**WHAT TO WORK ON**
Using the data beneath, show every line that includes the word "participant".

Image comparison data
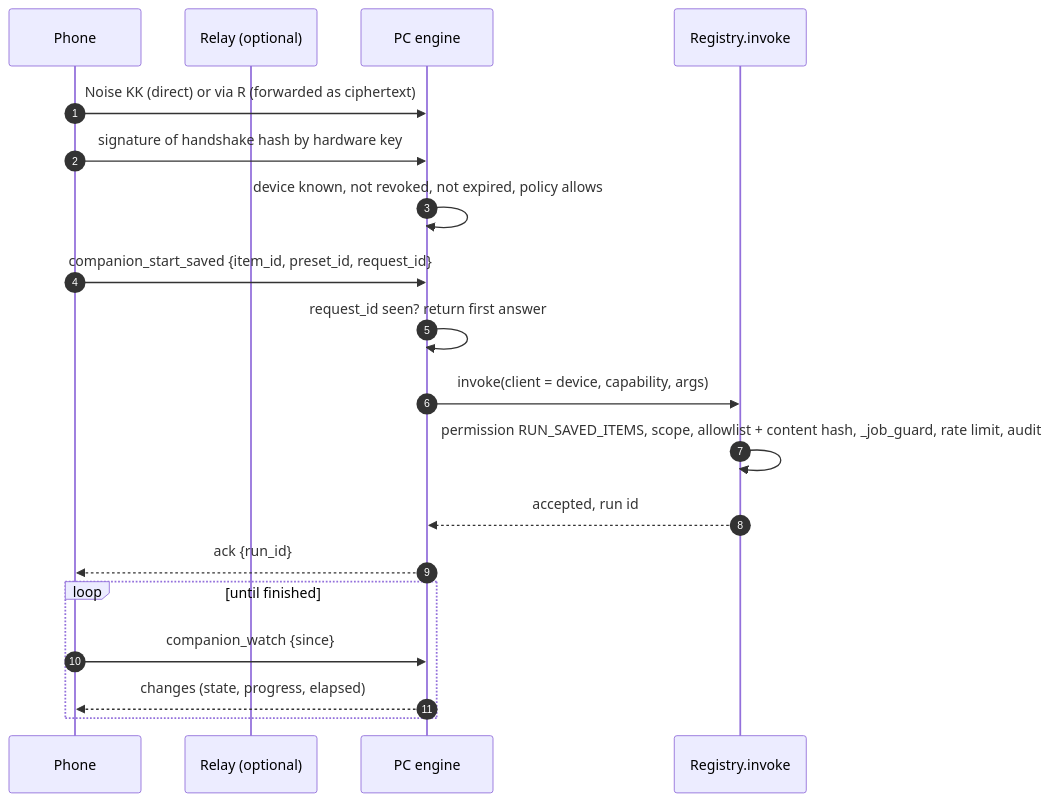
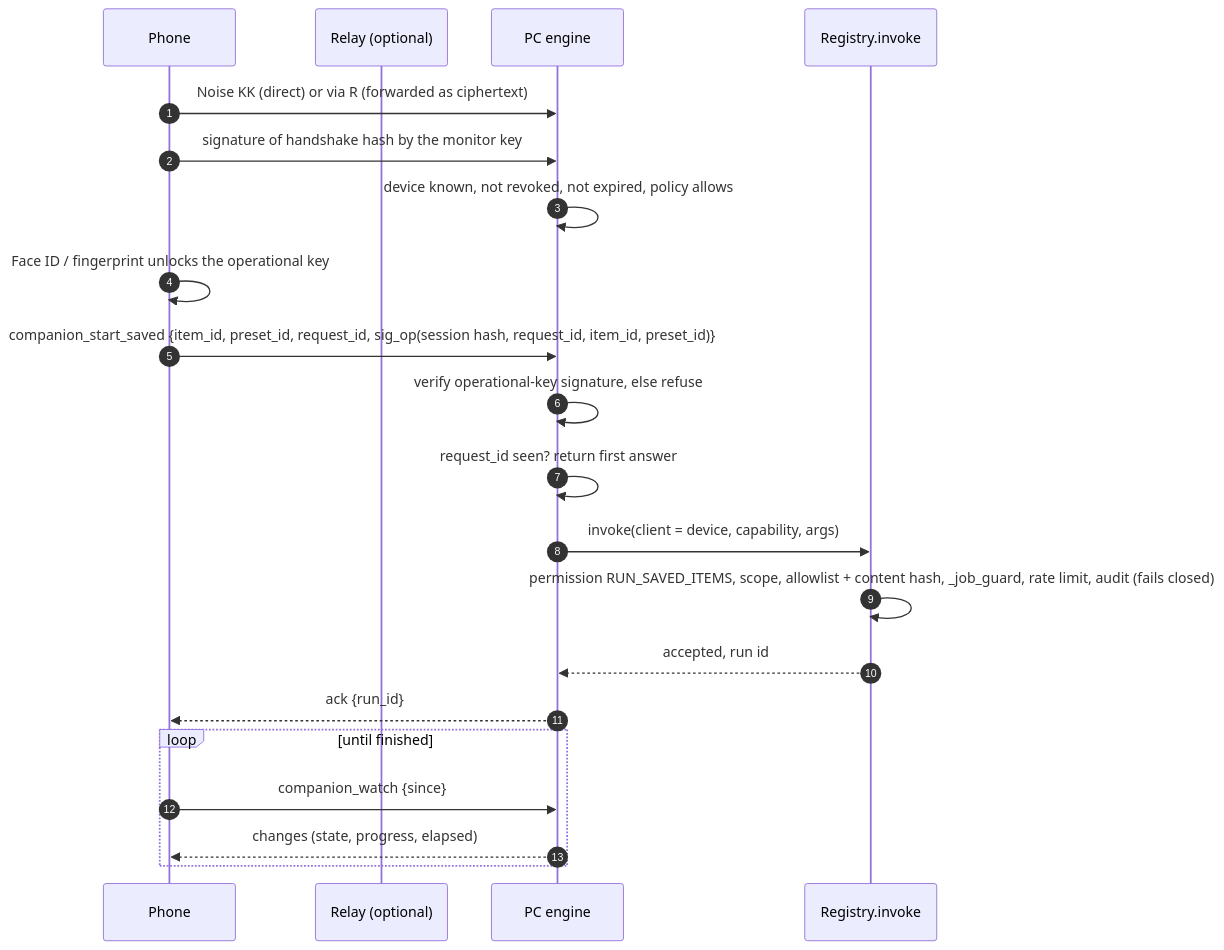
The third of 3 diagrams in docs/product/mobile-companion-decisions.md (KratosDataGod/KratosForge), drawn with Mermaid before and after one commit. The commit also changed other lines of this file and 4 other files, not shown here.

First line of the commit message:
Mobile companion: Security QC design changes (presence proven to the PC, network profile, pre-auth bounds, single-use secret, audit fails closed)

````diff
--- a/docs/product/mobile-companion-decisions.md
+++ b/docs/product/mobile-companion-decisions.md
@@ -184,21 +197,23 @@
 ```mermaid
 sequenceDiagram
   autonumber
   participant M as Phone
   participant R as Relay (optional)
   participant D as PC engine
   participant G as Registry.invoke
   M->>D: Noise KK (direct) or via R (forwarded as ciphertext)
-  M->>D: signature of handshake hash by hardware key
+  M->>D: signature of handshake hash by the monitor key
   D->>D: device known, not revoked, not expired, policy allows
-  M->>D: companion_start_saved {item_id, preset_id, request_id}
+  M->>M: Face ID / fingerprint unlocks the operational key
+  M->>D: companion_start_saved {item_id, preset_id, request_id, sig_op(session hash, request_id, item_id, preset_id)}
+  D->>D: verify operational-key signature, else refuse
   D->>D: request_id seen? return first answer
   D->>G: invoke(client = device, capability, args)
-  G->>G: permission RUN_SAVED_ITEMS, scope, allowlist + content hash, _job_guard, rate limit, audit
+  G->>G: permission RUN_SAVED_ITEMS, scope, allowlist + content hash, _job_guard, rate limit, audit (fails closed)
   G-->>D: accepted, run id
   D-->>M: ack {run_id}
   loop until finished
     M->>D: companion_watch {since}
     D-->>M: changes (state, progress, elapsed)
   end
 ```
````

**SOLUTION**
   participant M as Phone
   participant R as Relay (optional)
   participant D as PC engine
   participant G as Registry.invoke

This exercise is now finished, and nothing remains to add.